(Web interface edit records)

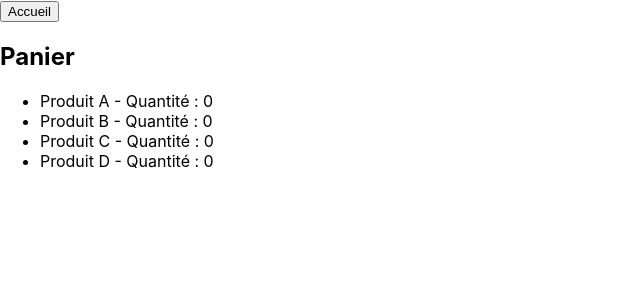
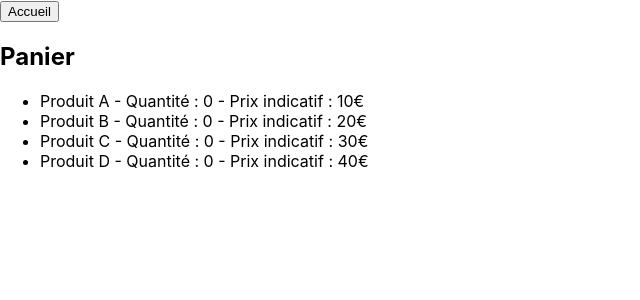
Before and after one commit to Sorohpsoe/WEB, a React (Create React App) app in the folder react_front/: page /panier in a window 1280 px wide. Shown: the top 300 px of the page, without its empty margins (0-640 px from the left). Built offline with nearby package versions, Linux system fonts and the light colour scheme.

Commit message:
Panier modif

```diff
--- a/react_front/src/components/App.js
+++ b/react_front/src/components/App.js
@@ -1,4 +1,5 @@
 import { BrowserRouter as Router, Route, Routes } from "react-router-dom";
+import { PanierProvider } from "./PanierContext";
 import Home from "./pages/Home.js";
 import Achat from "./pages/Achat.js";
 import Panier from "./pages/Panier.js";
@@ -10,11 +11,16 @@ function App(){
   return(
     <div>
       <Router>
+        <PanierProvider>
+
         <Routes>
           <Route path="/" element={<Home />} />
           <Route path="/achat" element={<Achat />} />
           <Route path="/panier" element={<Panier />} />
+
         </Routes>
+
+        </PanierProvider>
       </Router>
 
 
--- a/react_front/src/components/IconeProduit.js
+++ b/react_front/src/components/IconeProduit.js
@@ -1,7 +1,11 @@
 import '../styles/IconeProduit.css';
 import { useState } from "react";
+import { usePanier } from "./PanierContext";
 
 export default function IconeProduit (props) {
+
+
+  const { panierclient, modifierPanier } = usePanier();
 
   // state
   const liste = props.liste;
@@ -30,7 +34,27 @@ export default function IconeProduit (props) {
   };
 
   const handleBasket = () => {
+    // Recherchez si le produit existe déjà dans le panier
+    const produitExistantIndex = panierclient.findIndex(
+      (produit) => produit.id === liste.id
+    );
+
+    if (produitExistantIndex !== -1) {
+      // Si le produit existe déjà, mettez à jour sa quantité dans le panier
+      const nouveauPanier = [...panierclient];
+      nouveauPanier[produitExistantIndex].quantité += compteur;
+      modifierPanier(nouveauPanier);
+    } else {
+      // Si le produit n'existe pas encore dans le panier, ajoutez-le
+      const produit = {
+        id: liste.id,
+        titre: liste.titre, // Assurez-vous de définir la propriété "titre" appropriée dans votre props
+        quantité: compteur
+      };
+      modifierPanier([...panierclient, produit]);
+    }
     alert("Article ajouté au panier ! ")
+
     setCompteur(0);
 
   };
@@ -39,7 +63,7 @@ export default function IconeProduit (props) {
   return(
     <div className="gray-box" style={style}>
 
-      <div className="text-on-box"> {prix}$ </div>
+      <div className="text-on-box"> {prix}€ </div>
 
       <img src={image} alt="Steak" className="PhotoViande"/>
 
--- /dev/null
+++ b/react_front/src/components/PanierContext.js
@@ -0,0 +1,26 @@
+import React, { createContext, useContext, useState } from "react";
+
+const PanierContext = createContext();
+
+export function usePanier() {
+  return useContext(PanierContext);
+}
+
+export function PanierProvider({ children }) {
+  const [panierclient, setPanierclient] = useState([
+    { id: 0, titre: "Produit A", quantité: 0, prix :10 },
+    { id: 1, titre: "Produit B", quantité: 0, prix : 20 },
+    { id: 2, titre: "Produit C", quantité: 0, prix : 30},
+    { id: 3, titre: "Produit D", quantité: 0, prix : 40 },
+  ]);
+
+  const modifierPanier = (nouveauPanier) => {
+    setPanierclient(nouveauPanier);
+  };
+
+  return (
+    <PanierContext.Provider value={{ panierclient, modifierPanier }}>
+      {children}
+    </PanierContext.Provider>
+  );
+}
--- a/react_front/src/components/pages/Achat.js
+++ b/react_front/src/components/pages/Achat.js
@@ -18,6 +18,11 @@ function Achat() {
 
   return (
     <div>
+
+      <button
+        onClick={() => {navigate("/panier");}} >Panier
+      </button>
+
       <button onClick={() => {navigate("/");}}>Accueil</button>
 
       {prix.map((liste) => (
--- a/react_front/src/components/pages/Panier.js
+++ b/react_front/src/components/pages/Panier.js
@@ -1,28 +1,28 @@
 import React from "react";
 import { useNavigate } from "react-router-dom";
+import { usePanier } from "../PanierContext";
+
 //import { useState } from "react";
 
 function Panier() {
 
   const navigate = useNavigate();
 
-  const panierclient = [
-    { id: 0, titre: "Produit A", quantité: 0 },
-    { id: 1, titre: "Produit B", quantité: 0 },
-    { id: 2, titre: "Produit C", quantité: 0 },
-    { id: 3, titre: "Produit D", quantité: 0 },
-  ];
+  const { panierclient }  = usePanier();
+  console.log(panierclient);
 
   return (
     <div>
+
       <button onClick={() => {navigate("/");}}>Accueil </button>
 
       <h2>Panier</h2>
       {/* Utilisez la méthode map() pour parcourir chaque élément de la liste panier */}
+
       <ul>
         {panierclient.map((produit) => (
           <li key={produit.id}>
-            {produit.titre} - Quantité : {produit.quantité}
+            {produit.titre} - Quantité : {produit.quantité} - Prix indicatif : {produit.prix}€
           </li>
         ))}
       </ul>
```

• _To do_
Please print each record above again exactly, but omit any pictures.

• _Solution to the problem_
Before and after one commit to Sorohpsoe/WEB, a React (Create React App) app in the folder react_front/: page /panier in a window 1280 px wide. Shown: the top 300 px of the page, without its empty margins (0-640 px from the left). Built offline with nearby package versions, Linux system fonts and the light colour scheme.

Commit message:
Panier modif

```diff
--- a/react_front/src/components/App.js
+++ b/react_front/src/components/App.js
@@ -1,4 +1,5 @@
 import { BrowserRouter as Router, Route, Routes } from "react-router-dom";
+import { PanierProvider } from "./PanierContext";
 import Home from "./pages/Home.js";
 import Achat from "./pages/Achat.js";
 import Panier from "./pages/Panier.js";
@@ -10,11 +11,16 @@ function App(){
   return(
     <div>
       <Router>
+        <PanierProvider>
+
         <Routes>
           <Route path="/" element={<Home />} />
           <Route path="/achat" element={<Achat />} />
           <Route path="/panier" element={<Panier />} />
+
         </Routes>
+
+        </PanierProvider>
       </Router>
 
 
--- a/react_front/src/components/IconeProduit.js
+++ b/react_front/src/components/IconeProduit.js
@@ -1,7 +1,11 @@
 import '../styles/IconeProduit.css';
 import { useState } from "react";
+import { usePanier } from "./PanierContext";
 
 export default function IconeProduit (props) {
+
+
+  const { panierclient, modifierPanier } = usePanier();
 
   // state
   const liste = props.liste;
@@ -30,7 +34,27 @@ export default function IconeProduit (props) {
   };
 
   const handleBasket = () => {
+    // Recherchez si le produit existe déjà dans le panier
+    const produitExistantIndex = panierclient.findIndex(
+      (produit) => produit.id === liste.id
+    );
+
+    if (produitExistantIndex !== -1) {
+      // Si le produit existe déjà, mettez à jour sa quantité dans le panier
+      const nouveauPanier = [...panierclient];
+      nouveauPanier[produitExistantIndex].quantité += compteur;
+      modifierPanier(nouveauPanier);
+    } else {
+      // Si le produit n'existe pas encore dans le panier, ajoutez-le
+      const produit = {
+        id: liste.id,
+        titre: liste.titre, // Assurez-vous de définir la propriété "titre" appropriée dans votre props
+        quantité: compteur
+      };
+      modifierPanier([...panierclient, produit]);
+    }
     alert("Article ajouté au panier ! ")
+
     setCompteur(0);
 
   };
@@ -39,7 +63,7 @@ export default function IconeProduit (props) {
   return(
     <div className="gray-box" style={style}>
 
-      <div className="text-on-box"> {prix}$ </div>
+      <div className="text-on-box"> {prix}€ </div>
 
       <img src={image} alt="Steak" className="PhotoViande"/>
 
--- /dev/null
+++ b/react_front/src/components/PanierContext.js
@@ -0,0 +1,26 @@
+import React, { createContext, useContext, useState } from "react";
+
+const PanierContext = createContext();
+
+export function usePanier() {
+  return useContext(PanierContext);
+}
+
+export function PanierProvider({ children }) {
+  const [panierclient, setPanierclient] = useState([
+    { id: 0, titre: "Produit A", quantité: 0, prix :10 },
+    { id: 1, titre: "Produit B", quantité: 0, prix : 20 },
+    { id: 2, titre: "Produit C", quantité: 0, prix : 30},
+    { id: 3, titre: "Produit D", quantité: 0, prix : 40 },
+  ]);
+
+  const modifierPanier = (nouveauPanier) => {
+    setPanierclient(nouveauPanier);
+  };
+
+  return (
+    <PanierContext.Provider value={{ panierclient, modifierPanier }}>
+      {children}
+    </PanierContext.Provider>
+  );
+}
--- a/react_front/src/components/pages/Achat.js
+++ b/react_front/src/components/pages/Achat.js
@@ -18,6 +18,11 @@ function Achat() {
 
   return (
     <div>
+
+      <button
+        onClick={() => {navigate("/panier");}} >Panier
+      </button>
+
       <button onClick={() => {navigate("/");}}>Accueil</button>
 
       {prix.map((liste) => (
--- a/react_front/src/components/pages/Panier.js
+++ b/react_front/src/components/pages/Panier.js
@@ -1,28 +1,28 @@
 import React from "react";
 import { useNavigate } from "react-router-dom";
+import { usePanier } from "../PanierContext";
+
 //import { useState } from "react";
 
 function Panier() {
 
   const navigate = useNavigate();
 
-  const panierclient = [
-    { id: 0, titre: "Produit A", quantité: 0 },
-    { id: 1, titre: "Produit B", quantité: 0 },
-    { id: 2, titre: "Produit C", quantité: 0 },
-    { id: 3, titre: "Produit D", quantité: 0 },
-  ];
+  const { panierclient }  = usePanier();
+  console.log(panierclient);
 
   return (
     <div>
+
       <button onClick={() => {navigate("/");}}>Accueil </button>
 
       <h2>Panier</h2>
       {/* Utilisez la méthode map() pour parcourir chaque élément de la liste panier */}
+
       <ul>
         {panierclient.map((produit) => (
           <li key={produit.id}>
-            {produit.titre} - Quantité : {produit.quantité}
+            {produit.titre} - Quantité : {produit.quantité} - Prix indicatif : {produit.prix}€
           </li>
         ))}
       </ul>
```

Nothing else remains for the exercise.